Standards of technical education and training were - at all levels - inferior to those of America and Germany. Post Second World War British industrial planning failed because it was carried out by amateurs rather than - as was the case in France and Germany - properly trained technocrats. Today, few people seem to see the link between science, manufacturing, and the production and development of the day-to-day technology - such as the internet and computer games, cars and aircraft - which we take for granted and whose loss we would note very quickly.

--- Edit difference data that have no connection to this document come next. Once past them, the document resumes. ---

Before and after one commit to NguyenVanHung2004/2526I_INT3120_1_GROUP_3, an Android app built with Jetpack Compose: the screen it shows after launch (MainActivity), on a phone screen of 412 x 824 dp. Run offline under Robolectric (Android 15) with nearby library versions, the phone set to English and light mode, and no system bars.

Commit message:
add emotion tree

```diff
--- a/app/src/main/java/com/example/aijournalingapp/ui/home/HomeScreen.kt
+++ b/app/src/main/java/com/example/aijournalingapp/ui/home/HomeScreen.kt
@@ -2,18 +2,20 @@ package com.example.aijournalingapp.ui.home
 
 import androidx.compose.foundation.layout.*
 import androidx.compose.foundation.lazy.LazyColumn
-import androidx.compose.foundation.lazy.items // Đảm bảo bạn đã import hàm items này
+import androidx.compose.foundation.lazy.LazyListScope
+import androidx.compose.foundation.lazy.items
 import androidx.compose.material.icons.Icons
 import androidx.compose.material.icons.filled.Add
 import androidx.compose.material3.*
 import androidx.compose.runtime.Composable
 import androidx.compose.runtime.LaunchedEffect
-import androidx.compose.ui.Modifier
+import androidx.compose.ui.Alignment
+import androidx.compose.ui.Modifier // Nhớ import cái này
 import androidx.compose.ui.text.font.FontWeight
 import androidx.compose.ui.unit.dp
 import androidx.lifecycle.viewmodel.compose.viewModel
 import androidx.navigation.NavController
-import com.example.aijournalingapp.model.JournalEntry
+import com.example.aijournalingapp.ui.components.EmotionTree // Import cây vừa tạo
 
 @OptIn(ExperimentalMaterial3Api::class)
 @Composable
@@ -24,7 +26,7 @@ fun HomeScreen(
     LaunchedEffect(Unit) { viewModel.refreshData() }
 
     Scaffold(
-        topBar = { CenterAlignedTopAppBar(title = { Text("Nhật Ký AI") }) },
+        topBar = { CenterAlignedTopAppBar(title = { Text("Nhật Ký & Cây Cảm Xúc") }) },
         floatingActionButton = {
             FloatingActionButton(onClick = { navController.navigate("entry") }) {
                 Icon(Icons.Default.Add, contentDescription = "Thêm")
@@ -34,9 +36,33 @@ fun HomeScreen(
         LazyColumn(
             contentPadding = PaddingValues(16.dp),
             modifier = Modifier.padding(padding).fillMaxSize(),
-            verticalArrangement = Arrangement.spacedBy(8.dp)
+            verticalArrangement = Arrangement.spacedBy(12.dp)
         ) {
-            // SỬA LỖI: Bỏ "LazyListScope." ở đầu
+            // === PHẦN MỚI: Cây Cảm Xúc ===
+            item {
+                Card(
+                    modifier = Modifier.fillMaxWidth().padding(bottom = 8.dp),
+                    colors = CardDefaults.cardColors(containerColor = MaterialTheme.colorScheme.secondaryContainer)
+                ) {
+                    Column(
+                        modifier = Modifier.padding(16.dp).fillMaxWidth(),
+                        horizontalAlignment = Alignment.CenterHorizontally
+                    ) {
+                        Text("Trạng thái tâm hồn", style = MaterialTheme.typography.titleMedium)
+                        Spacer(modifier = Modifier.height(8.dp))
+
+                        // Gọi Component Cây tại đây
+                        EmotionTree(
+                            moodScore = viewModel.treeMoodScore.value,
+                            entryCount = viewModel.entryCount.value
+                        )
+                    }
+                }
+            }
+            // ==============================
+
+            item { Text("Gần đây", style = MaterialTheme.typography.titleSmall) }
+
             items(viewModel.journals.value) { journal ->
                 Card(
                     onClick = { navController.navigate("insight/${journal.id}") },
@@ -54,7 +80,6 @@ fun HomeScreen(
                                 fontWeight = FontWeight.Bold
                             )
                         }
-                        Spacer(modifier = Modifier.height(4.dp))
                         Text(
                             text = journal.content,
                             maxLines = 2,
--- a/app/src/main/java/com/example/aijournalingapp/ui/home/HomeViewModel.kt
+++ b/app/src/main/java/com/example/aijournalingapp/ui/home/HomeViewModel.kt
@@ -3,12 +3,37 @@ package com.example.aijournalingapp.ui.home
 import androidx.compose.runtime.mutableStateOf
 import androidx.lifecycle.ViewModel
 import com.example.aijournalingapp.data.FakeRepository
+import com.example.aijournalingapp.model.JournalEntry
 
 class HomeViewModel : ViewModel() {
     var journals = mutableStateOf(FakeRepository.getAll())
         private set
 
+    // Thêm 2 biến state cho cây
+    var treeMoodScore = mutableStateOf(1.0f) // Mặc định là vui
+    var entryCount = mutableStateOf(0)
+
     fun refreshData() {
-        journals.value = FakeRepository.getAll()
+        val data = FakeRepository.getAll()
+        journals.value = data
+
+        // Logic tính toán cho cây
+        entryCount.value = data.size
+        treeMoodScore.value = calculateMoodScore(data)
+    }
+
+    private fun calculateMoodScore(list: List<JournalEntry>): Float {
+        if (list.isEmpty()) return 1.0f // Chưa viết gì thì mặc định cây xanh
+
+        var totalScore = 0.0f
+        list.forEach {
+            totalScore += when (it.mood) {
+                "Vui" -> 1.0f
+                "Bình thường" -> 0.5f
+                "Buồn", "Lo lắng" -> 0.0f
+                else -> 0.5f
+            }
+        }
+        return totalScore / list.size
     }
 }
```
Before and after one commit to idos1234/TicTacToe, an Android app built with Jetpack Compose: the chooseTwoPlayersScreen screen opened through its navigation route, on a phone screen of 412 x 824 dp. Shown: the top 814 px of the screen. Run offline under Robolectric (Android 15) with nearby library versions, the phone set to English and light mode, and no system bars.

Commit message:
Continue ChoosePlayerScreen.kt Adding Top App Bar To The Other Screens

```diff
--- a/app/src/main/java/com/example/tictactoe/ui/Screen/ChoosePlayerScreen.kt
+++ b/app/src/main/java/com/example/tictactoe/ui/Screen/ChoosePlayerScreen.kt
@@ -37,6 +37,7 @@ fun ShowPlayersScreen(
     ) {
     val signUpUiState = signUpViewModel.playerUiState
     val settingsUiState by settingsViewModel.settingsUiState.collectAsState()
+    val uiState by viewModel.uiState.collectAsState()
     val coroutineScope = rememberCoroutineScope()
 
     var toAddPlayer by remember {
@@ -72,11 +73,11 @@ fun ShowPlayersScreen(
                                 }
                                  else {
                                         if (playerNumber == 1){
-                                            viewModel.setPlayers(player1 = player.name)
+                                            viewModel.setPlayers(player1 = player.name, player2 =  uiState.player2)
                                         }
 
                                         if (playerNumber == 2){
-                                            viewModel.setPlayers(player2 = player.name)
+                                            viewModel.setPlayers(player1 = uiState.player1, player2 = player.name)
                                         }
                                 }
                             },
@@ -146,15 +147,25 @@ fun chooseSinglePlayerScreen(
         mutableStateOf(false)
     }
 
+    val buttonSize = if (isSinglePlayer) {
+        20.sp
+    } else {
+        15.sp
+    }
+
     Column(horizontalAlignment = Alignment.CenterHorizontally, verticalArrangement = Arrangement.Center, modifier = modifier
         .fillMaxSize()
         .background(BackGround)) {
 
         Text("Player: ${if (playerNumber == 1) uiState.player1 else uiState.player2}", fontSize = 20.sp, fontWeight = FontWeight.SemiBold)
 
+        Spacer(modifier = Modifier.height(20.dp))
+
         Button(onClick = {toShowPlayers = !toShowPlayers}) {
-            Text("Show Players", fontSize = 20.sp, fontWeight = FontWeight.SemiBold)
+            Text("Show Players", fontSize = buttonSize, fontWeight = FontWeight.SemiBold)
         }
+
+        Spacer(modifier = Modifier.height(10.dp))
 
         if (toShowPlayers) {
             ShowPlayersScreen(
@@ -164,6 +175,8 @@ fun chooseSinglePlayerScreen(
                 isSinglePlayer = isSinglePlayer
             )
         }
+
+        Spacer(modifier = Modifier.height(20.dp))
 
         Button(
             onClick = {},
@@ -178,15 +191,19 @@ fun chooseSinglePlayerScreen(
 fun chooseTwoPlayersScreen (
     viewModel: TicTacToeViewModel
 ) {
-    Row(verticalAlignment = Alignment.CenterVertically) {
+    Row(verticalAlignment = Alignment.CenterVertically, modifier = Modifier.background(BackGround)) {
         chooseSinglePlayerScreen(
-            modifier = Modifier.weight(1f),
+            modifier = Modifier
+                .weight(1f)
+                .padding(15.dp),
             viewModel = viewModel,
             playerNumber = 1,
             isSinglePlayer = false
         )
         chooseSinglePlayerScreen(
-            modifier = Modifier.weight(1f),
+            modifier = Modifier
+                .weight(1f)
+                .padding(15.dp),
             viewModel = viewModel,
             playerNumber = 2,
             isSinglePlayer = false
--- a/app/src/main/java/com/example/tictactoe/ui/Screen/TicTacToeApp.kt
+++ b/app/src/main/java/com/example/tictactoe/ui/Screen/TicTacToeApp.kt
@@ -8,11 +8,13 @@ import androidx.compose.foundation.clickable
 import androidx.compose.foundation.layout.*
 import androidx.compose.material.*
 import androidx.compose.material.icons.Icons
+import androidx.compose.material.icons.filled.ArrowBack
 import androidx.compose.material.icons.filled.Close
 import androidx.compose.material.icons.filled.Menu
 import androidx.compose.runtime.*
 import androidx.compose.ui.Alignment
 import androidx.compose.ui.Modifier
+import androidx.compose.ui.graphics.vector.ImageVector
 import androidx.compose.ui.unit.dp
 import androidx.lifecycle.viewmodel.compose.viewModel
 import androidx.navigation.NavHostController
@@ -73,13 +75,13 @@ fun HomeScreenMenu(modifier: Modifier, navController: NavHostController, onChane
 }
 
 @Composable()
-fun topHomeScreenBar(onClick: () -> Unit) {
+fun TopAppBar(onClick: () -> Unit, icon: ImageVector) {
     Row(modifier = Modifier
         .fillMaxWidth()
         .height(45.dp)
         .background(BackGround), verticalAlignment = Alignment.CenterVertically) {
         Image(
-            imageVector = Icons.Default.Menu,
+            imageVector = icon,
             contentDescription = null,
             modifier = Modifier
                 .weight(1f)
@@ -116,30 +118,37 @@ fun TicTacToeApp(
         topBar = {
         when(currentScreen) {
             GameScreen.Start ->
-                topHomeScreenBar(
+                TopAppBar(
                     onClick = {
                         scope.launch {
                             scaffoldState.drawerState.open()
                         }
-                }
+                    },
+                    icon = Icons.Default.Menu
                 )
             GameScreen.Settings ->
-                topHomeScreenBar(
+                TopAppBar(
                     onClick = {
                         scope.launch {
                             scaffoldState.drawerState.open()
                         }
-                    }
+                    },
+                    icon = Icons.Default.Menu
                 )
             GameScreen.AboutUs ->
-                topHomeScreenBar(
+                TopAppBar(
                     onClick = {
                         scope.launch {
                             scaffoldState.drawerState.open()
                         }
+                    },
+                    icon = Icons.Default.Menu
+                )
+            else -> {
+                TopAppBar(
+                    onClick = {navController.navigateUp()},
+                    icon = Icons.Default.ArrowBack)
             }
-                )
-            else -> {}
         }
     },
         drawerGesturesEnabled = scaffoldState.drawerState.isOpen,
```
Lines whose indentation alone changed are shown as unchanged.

Feminism has also - arguably - been influential in the downgrading of science. Changing its tune from the 1970s when it sought a situation where women could go on to emulate - and draw ahead of - male achievements, contemporary feminism seems largely to have withdrawn into a sort of soft separatism where, rather like the Romantics, it sees science and technology as coldly masculine: they are not touchy-feely. Yet, without them, manufacturing cannot take place. Pundits advocating Green sustainability appear to share the same outlook, despite their espousal of low-energy technology. British managers and workers - unlike those of post-war West Germany and America - arguably have yet to learn to see themselves as being on the same side in the nation’s trade war. Finally, manufacturing demands the sort of hard work which this country’s workforce - at all levels - finds uncongenial (do the French or Germans have an equivalent for the term ‘water cooler moment’, one wonders?).
One wishes the Civitas team well: it makes a compelling case. But it has a mountain to climb in attempting to rejuvenate - or, rather, resurrect - British manufacturing policy. Effecting change will not be easy, especially when it comes to the determined slaying of disparate sacred cows like equality legislation, laissez-faire, protectionism, and the all-must-have- prizes attitude which results in education lacking intellectual rigour. Politicians and financiers may not like having to listen to - and heed - rude mechanicals. However, in his foreword, David Green explains that Nations Choose Prosperity is the first in a series of publications from the Civitas Manufacturing Renewal Project, and that it will be followed by a stream of pamphlets on specific issues. We should look forward to their emergence and hope that they spark debate about what has for too long been regarded as a closed, unfashionable subject. And one which is now more important than ever.